For companies sourcing organic pears from California — or those in the state sourcing them from abroad — supply has been on a gradual uptick.
Courtland, Calif.-based David J. Elliot & Son is in its first year of offering organic bartletts in limited production.
Sedro-Woolley, Wash.-based Viva Tierra Organic Inc. plans to market about 20,000 more boxes of organic bartlett pears this year. They’re packed by Courtland, Calif.-based Greene & Hemly Inc.
“It will be a good crop coming on top of a larger-than-normal crop out of the Southern Hemisphere,” Viva Tierra sales manager Matt Roberts said July 8. “There hasn’t been any lack of pears.

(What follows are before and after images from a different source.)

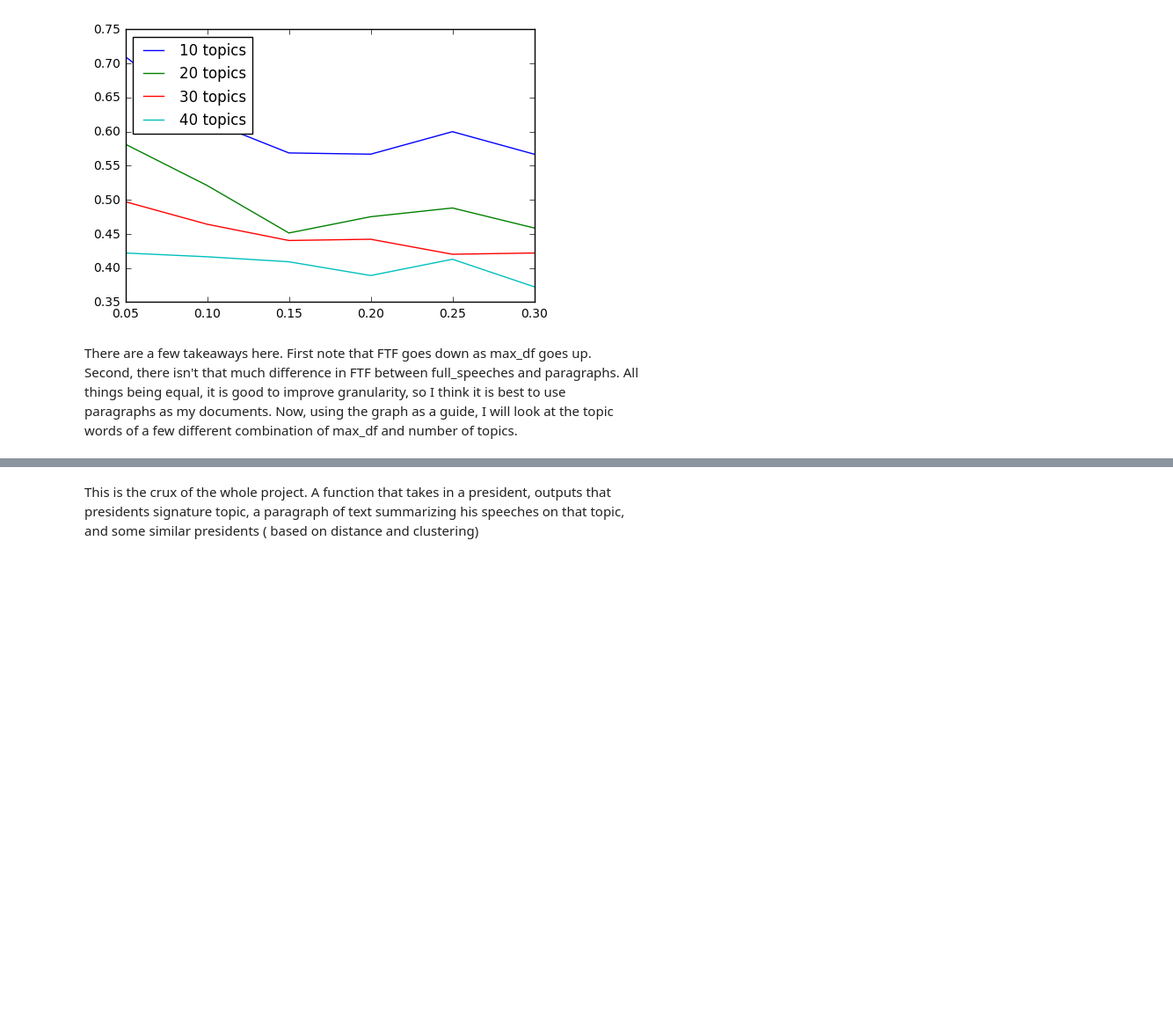
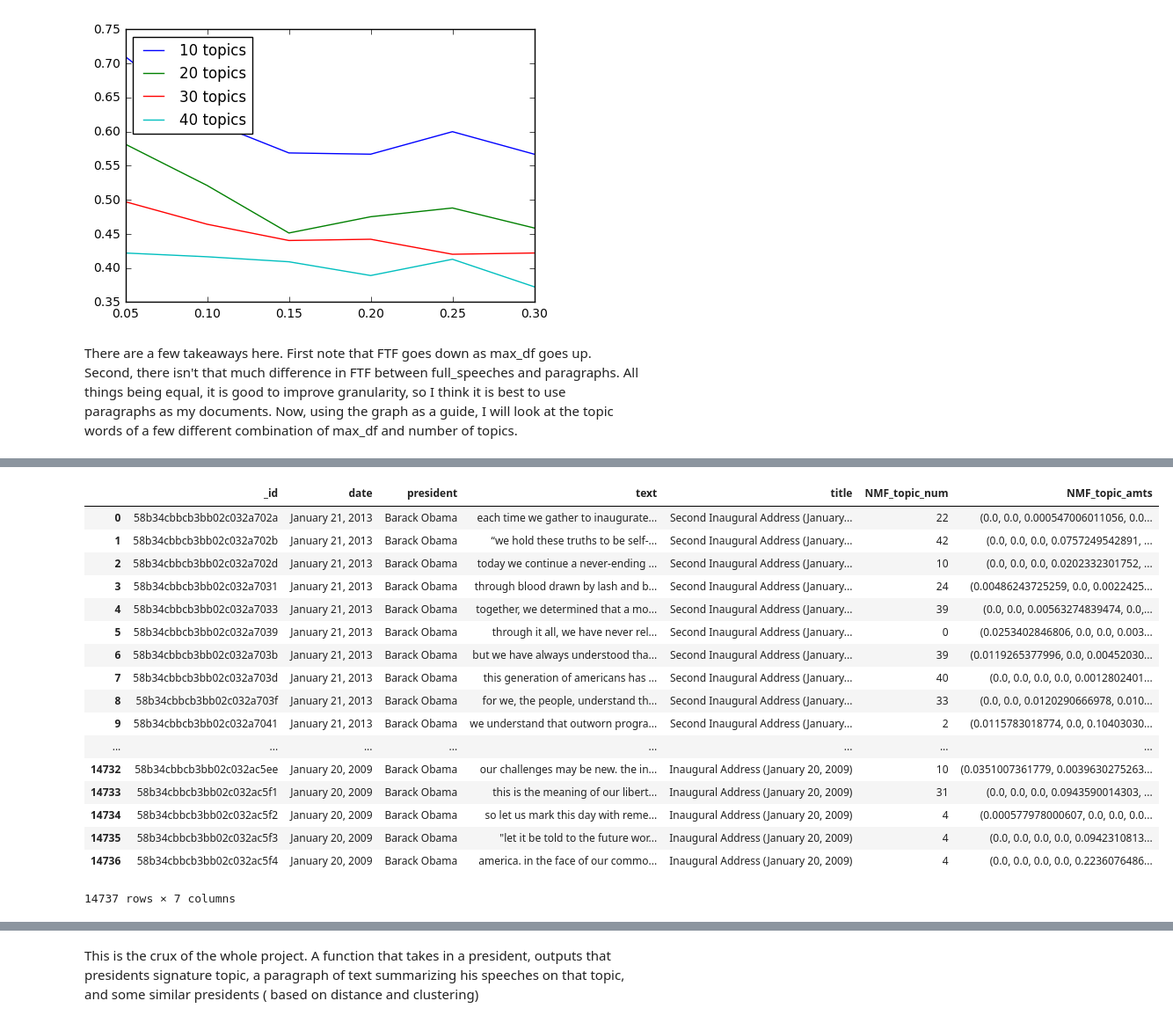
Before and after one commit to needurlrak/Presidential-Speeches-Throughout-History, a Jupyter notebook: gridsearchNMF.ipynb, the cells around one changed output, grey strips where cells are left out. Shown at 88% size. Drawn from its saved outputs; the diff is of its cells as text; code cells hidden in the pictures; blank space fills up the shorter version.

```diff
--- a/gridsearchNMF.ipynb
+++ b/gridsearchNMF.ipynb
@@ -328,6 +306,27 @@ tups = df_pars.groupby('president').agg({
     'NMF_topic_num': num_freqs_tup
     })['NMF_topic_num']
 metricthing = sum(list(zip(*tups))[0])/sum(list(zip(*tups))[1])
+# %%
+df_pars
+# %% [output]
+|  | _id | date | president | text | title | NMF_topic_num | NMF_topic_amts |
+| 0 | 58b34cbbcb3bb02c032a702a | January 21, 2013 | Barack Obama | each time we gather to inaugurate... | Second Inaugural Address (January... | 22 | (0.0, 0.0, 0.000547006011056, 0.0... |
+| 1 | 58b34cbbcb3bb02c032a702b | January 21, 2013 | Barack Obama | “we hold these truths to be self-... | Second Inaugural Address (January... | 42 | (0.0, 0.0, 0.0, 0.0757249542891, ... |
+| 2 | 58b34cbbcb3bb02c032a702d | January 21, 2013 | Barack Obama | today we continue a never-ending ... | Second Inaugural Address (January... | 10 | (0.0, 0.0, 0.0, 0.0202332301752, ... |
+| 3 | 58b34cbbcb3bb02c032a7031 | January 21, 2013 | Barack Obama | through blood drawn by lash and b... | Second Inaugural Address (January... | 24 | (0.00486243725259, 0.0, 0.0022425... |
+| 4 | 58b34cbbcb3bb02c032a7033 | January 21, 2013 | Barack Obama | together, we determined that a mo... | Second Inaugural Address (January... | 39 | (0.0, 0.0, 0.00563274839474, 0.0,... |
+| 5 | 58b34cbbcb3bb02c032a7039 | January 21, 2013 | Barack Obama | through it all, we have never rel... | Second Inaugural Address (January... | 0 | (0.0253402846806, 0.0, 0.0, 0.003... |
+| 6 | 58b34cbbcb3bb02c032a703b | January 21, 2013 | Barack Obama | but we have always understood tha... | Second Inaugural Address (January... | 39 | (0.0119265377996, 0.0, 0.00452030... |
+| 7 | 58b34cbbcb3bb02c032a703d | January 21, 2013 | Barack Obama | this generation of americans has ... | Second Inaugural Address (January... | 40 | (0.0, 0.0, 0.0, 0.0, 0.0012802401... |
+| 8 | 58b34cbbcb3bb02c032a703f | January 21, 2013 | Barack Obama | for we, the people, understand th... | Second Inaugural Address (January... | 33 | (0.0, 0.0, 0.0120290666978, 0.010... |
+| 9 | 58b34cbbcb3bb02c032a7041 | January 21, 2013 | Barack Obama | we understand that outworn progra... | Second Inaugural Address (January... | 2 | (0.0115783018774, 0.0, 0.10403030... |
+| ... | ... | ... | ... | ... | ... | ... | ... |
+| 14732 | 58b34cbbcb3bb02c032ac5ee | January 20, 2009 | Barack Obama | our challenges may be new. the in... | Inaugural Address (January 20, 2009) | 10 | (0.0351007361779, 0.0039630275263... |
+| 14733 | 58b34cbbcb3bb02c032ac5f1 | January 20, 2009 | Barack Obama | this is the meaning of our libert... | Inaugural Address (January 20, 2009) | 31 | (0.0, 0.0, 0.0, 0.0943590014303, ... |
+| 14734 | 58b34cbbcb3bb02c032ac5f2 | January 20, 2009 | Barack Obama | so let us mark this day with reme... | Inaugural Address (January 20, 2009) | 4 | (0.000577978000607, 0.0, 0.0, 0.0... |
+| 14735 | 58b34cbbcb3bb02c032ac5f3 | January 20, 2009 | Barack Obama | "let it be told to the future wor... | Inaugural Address (January 20, 2009) | 4 | (0.0, 0.0, 0.0, 0.0, 0.0942310813... |
+| 14736 | 58b34cbbcb3bb02c032ac5f4 | January 20, 2009 | Barack Obama | america. in the face of our commo... | Inaugural Address (January 20, 2009) | 4 | (0.0, 0.0, 0.0, 0.0, 0.2236076486... |
+14737 rows × 7 columns
 # %%
 okeydoke = df_pars.groupby('president', as_index = False).agg({
     'NMF_topic_num': series_to_list,
```
Also changed, not shown: parts of 28 cells of this notebook.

Last year the Southern Hemisphere was pretty much over at this point.”
Santa Cruz, Calif.-based Awe Sum Organics expected to sell out of South American organic pears by July 18, said David Posner, president and CEO. That was in line with plans at Awe Sum, which represents Productores Argentinos Integrados SA, a grower collective in Argentina’s Rio Negro Valley.
“Our customers want us to keep them in steady supply of organic pears until new crop will be available out of California, which should be in around two to three weeks,” he said July 10. “And we have achieved that.”
Demand for fresh organic pears in the U.S. and Canada has continued to increase about 20% or more annually, Posner said, but fresh-market acreage in the Argentina region has remained flat.
“This market dynamic has helped us to achieve higher sales prices than in recent years, while moving through all of our fruit in a timely manner,” he said. “(That) creates sustainable returns for our growers, who have been facing serious economic challenges in recent years.”
Besides some standard varieties grown in the U.S., the region offers packhams, also known as autumn bartletts, and abate fetel.
Awe Sum Organics has Fair Trade and sustainability certifications from Switzerland-based Institute of Marketecology.